Q. I have a traditional 401(k). I want to have some tax-free retirement assets, too. What are the pros and cons of lowering my 401(k) contribution to put money into a Roth IRA?
—Trying to balance
A. First off, kudos to you for being so proactive in thinking in-depth about your retirement savings.
With a traditional 401(k), the money you contribute is pre-tax and is deductible in the tax year you make the contribution, said Michael Cocco, a certified financial planner with AXA Advisors in Nutley. That’s a major benefit of using the plan.
“The money accumulates tax-deferred, so you will not receive a 1099 for any dividends, interest, or capital gains that are generated from the account,” Cocco said. “However, once you start withdrawing from this traditional 401(k), you will pay ordinary income tax on all monies withdrawn in that tax year — both principal and earnings — at your tax rate at that time.”

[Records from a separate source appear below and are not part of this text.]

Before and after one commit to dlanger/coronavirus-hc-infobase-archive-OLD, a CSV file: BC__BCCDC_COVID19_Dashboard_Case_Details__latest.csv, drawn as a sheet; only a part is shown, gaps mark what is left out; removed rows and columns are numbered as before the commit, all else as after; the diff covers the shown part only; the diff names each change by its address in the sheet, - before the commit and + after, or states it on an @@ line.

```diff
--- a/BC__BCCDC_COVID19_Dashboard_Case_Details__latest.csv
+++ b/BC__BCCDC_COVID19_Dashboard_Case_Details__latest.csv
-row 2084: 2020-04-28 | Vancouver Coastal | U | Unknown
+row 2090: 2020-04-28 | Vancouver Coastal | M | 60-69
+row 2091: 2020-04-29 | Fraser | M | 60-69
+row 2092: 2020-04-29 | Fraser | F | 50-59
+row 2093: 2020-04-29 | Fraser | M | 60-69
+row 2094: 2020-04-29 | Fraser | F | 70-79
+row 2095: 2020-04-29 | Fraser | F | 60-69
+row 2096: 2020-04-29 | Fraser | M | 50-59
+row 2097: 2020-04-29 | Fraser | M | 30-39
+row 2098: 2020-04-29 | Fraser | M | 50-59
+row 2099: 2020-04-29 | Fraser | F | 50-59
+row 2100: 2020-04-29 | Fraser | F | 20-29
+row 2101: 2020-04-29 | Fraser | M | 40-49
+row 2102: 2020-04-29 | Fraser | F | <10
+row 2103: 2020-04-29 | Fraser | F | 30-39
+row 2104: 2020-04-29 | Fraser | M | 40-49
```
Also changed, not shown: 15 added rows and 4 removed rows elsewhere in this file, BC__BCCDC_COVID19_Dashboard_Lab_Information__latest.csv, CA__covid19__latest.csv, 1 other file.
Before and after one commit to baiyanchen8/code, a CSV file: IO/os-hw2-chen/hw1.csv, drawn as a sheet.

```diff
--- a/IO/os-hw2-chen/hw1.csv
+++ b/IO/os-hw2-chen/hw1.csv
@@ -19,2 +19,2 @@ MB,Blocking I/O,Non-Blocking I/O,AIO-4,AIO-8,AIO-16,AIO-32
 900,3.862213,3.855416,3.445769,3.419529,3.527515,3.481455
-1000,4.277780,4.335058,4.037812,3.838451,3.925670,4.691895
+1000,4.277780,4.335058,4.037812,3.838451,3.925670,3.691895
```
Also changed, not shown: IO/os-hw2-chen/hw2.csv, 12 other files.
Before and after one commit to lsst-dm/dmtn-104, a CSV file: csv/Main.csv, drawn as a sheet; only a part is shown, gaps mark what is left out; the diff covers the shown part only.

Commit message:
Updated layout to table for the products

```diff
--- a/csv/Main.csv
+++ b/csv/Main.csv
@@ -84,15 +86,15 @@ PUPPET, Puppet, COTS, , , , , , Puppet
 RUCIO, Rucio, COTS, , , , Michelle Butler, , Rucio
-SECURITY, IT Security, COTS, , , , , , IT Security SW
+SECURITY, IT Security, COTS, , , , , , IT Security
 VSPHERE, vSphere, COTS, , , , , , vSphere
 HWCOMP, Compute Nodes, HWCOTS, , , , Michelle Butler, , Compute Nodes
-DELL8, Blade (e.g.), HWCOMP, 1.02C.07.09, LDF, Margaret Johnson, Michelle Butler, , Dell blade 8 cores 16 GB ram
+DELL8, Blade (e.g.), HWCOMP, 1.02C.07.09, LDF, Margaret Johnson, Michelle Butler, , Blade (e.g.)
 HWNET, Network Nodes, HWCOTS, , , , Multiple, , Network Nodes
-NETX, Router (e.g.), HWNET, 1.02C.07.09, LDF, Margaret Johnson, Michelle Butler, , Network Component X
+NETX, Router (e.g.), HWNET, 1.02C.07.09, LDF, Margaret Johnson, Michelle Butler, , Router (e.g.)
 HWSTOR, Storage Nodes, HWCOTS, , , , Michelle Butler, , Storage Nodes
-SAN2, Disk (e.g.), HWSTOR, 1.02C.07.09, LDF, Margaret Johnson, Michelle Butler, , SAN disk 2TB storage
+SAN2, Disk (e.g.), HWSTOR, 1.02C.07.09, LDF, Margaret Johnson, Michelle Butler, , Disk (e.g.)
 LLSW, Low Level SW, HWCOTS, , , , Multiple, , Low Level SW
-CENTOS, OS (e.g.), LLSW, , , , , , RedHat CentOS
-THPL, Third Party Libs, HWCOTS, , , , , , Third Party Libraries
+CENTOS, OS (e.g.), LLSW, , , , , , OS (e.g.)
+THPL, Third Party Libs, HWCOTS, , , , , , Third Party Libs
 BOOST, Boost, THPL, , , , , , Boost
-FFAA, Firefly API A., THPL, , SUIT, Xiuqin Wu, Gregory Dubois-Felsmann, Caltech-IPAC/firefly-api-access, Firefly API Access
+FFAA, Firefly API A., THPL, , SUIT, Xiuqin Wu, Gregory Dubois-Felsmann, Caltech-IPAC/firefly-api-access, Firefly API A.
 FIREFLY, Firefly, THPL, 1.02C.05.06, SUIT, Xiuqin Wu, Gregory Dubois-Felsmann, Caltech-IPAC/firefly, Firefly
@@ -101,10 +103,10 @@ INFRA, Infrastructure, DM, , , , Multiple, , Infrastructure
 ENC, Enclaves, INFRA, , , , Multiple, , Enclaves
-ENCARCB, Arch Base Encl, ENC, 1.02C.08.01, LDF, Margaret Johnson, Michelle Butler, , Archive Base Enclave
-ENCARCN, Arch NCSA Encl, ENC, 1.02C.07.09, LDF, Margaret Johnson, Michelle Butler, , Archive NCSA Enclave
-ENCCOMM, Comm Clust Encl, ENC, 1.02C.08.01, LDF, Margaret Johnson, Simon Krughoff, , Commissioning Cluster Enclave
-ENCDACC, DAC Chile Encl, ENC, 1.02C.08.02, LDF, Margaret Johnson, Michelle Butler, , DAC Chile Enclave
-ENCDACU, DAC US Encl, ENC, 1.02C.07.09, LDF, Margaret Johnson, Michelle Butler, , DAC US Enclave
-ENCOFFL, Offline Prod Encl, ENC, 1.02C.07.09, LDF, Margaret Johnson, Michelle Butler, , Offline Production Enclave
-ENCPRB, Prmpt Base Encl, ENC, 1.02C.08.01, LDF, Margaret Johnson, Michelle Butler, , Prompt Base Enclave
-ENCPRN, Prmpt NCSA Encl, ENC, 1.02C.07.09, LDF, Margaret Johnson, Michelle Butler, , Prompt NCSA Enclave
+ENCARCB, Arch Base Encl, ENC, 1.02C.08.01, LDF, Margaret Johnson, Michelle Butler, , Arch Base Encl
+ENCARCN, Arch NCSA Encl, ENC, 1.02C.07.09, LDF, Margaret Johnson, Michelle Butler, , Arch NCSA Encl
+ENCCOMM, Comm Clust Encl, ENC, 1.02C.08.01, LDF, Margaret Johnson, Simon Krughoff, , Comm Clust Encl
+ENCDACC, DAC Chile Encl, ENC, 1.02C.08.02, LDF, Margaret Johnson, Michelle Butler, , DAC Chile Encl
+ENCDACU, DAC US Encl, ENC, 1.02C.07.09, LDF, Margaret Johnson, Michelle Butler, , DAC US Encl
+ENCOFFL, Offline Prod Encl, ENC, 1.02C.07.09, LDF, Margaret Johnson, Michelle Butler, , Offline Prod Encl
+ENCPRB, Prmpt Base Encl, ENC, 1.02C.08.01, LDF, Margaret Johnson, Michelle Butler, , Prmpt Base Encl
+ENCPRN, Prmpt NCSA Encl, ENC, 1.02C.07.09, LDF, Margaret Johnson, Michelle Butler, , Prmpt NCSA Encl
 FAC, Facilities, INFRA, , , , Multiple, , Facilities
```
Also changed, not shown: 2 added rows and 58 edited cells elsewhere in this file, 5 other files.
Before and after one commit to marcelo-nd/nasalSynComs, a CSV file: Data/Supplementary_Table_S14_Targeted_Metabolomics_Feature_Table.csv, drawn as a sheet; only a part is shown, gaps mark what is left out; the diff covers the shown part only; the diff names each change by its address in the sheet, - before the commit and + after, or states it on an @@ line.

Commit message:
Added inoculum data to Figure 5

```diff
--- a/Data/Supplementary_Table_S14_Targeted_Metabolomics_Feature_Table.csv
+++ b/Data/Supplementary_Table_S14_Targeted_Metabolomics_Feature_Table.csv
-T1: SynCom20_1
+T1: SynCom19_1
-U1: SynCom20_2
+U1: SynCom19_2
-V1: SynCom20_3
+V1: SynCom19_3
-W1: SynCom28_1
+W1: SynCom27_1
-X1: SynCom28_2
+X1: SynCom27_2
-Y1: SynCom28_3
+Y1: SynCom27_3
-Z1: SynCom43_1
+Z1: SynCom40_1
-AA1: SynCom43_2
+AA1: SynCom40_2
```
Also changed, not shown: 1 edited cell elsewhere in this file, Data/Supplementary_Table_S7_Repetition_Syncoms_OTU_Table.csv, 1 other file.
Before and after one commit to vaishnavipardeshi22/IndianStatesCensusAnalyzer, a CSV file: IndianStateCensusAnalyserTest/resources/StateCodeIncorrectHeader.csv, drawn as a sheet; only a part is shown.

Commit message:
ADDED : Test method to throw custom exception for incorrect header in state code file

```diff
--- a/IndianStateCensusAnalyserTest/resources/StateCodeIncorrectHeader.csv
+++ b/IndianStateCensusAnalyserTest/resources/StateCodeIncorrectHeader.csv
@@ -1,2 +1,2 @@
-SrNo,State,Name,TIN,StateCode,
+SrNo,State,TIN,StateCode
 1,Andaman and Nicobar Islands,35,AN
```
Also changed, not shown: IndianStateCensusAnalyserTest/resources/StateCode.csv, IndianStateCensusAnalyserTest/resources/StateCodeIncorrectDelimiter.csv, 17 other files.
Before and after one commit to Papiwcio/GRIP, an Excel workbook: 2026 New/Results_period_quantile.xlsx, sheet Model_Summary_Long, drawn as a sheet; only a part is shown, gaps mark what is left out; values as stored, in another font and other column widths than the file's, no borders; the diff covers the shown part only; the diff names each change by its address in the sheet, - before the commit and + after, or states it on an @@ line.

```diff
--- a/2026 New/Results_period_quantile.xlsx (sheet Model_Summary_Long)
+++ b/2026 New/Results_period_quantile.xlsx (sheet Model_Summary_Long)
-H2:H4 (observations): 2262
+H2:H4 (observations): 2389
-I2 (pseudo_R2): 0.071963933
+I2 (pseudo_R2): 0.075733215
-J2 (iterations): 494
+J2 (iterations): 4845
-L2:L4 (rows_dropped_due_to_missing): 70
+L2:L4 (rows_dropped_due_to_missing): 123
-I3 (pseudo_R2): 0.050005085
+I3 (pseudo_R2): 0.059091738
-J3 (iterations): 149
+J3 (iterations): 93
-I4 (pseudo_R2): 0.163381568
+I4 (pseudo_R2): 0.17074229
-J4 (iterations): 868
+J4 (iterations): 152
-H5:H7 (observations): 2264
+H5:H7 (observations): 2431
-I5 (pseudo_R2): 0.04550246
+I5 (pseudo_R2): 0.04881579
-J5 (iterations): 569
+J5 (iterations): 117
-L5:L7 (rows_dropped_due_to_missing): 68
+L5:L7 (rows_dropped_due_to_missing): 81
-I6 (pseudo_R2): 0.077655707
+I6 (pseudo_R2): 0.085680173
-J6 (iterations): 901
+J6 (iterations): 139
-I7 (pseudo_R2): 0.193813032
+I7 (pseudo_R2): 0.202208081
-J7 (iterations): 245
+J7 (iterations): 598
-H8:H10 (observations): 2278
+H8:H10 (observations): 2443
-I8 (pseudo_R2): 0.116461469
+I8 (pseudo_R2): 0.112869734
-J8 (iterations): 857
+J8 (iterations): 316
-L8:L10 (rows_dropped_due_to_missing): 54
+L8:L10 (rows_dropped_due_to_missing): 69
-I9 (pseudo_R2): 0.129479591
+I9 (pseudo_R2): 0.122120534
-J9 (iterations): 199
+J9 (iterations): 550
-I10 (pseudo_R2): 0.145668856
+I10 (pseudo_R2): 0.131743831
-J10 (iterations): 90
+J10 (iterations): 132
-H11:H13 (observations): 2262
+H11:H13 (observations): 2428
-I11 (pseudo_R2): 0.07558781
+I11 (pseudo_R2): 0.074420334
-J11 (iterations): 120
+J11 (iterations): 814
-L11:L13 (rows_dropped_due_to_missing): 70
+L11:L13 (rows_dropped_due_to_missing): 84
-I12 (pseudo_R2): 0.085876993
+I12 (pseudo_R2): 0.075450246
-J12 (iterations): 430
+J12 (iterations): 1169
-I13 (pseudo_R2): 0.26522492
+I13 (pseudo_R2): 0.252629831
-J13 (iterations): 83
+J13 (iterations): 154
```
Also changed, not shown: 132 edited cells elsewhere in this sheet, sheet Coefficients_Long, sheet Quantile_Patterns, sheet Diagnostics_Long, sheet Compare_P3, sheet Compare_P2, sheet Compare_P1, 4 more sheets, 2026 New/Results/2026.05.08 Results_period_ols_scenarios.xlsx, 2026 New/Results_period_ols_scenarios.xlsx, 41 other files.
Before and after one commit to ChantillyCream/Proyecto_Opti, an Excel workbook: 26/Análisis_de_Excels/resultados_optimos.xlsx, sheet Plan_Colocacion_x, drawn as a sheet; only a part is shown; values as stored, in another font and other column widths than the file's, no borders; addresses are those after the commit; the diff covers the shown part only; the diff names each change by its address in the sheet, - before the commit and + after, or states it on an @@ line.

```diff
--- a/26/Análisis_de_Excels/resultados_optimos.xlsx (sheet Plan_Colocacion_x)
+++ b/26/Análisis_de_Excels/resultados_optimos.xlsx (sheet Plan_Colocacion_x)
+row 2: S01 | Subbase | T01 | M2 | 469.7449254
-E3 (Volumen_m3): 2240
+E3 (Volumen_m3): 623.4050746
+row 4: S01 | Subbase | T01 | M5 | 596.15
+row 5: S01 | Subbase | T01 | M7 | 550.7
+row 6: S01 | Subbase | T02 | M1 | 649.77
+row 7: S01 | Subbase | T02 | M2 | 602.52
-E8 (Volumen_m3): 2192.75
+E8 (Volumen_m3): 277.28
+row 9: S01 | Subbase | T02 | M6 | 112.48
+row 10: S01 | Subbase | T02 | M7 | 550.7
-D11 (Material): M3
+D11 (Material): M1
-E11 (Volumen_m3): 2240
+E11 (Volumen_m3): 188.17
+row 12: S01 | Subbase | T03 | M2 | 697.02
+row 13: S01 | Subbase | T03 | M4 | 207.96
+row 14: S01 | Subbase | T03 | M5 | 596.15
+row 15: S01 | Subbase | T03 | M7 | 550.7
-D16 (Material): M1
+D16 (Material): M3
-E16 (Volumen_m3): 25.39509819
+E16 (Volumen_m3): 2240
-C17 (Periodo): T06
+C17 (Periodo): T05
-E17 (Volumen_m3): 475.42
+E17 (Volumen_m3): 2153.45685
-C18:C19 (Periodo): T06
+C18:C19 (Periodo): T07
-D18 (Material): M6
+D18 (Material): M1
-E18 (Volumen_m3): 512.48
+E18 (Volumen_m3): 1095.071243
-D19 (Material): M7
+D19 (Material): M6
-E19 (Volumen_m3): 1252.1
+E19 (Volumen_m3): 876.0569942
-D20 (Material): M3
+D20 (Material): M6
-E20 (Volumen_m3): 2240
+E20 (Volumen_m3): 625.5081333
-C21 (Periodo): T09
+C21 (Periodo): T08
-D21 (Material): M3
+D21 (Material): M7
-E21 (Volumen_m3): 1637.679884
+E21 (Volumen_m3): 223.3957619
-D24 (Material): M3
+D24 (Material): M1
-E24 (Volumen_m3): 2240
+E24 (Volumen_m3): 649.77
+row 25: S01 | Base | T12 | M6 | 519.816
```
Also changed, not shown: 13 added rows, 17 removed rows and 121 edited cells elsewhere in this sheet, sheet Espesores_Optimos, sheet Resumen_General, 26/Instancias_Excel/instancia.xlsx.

The philosophy behind this savings technique is that when you are in your prime working years and earning a high degree of income, the tax deduction is meaningful to you. Then when you withdraw these funds at retirement, you could be in a lower tax bracket because you may not be working or you may be working a lot less, so you will pay taxes at a lesser percentage versus in the year in which you received the deduction, Cocco said.
Cocco said much like diversifying the investments you use to save for retirement is important, it’s also important to consider diversifying the taxable buckets in which you have money to pull from at retirement, giving yourself options.
That’s where contributing to a Roth IRA comes into play.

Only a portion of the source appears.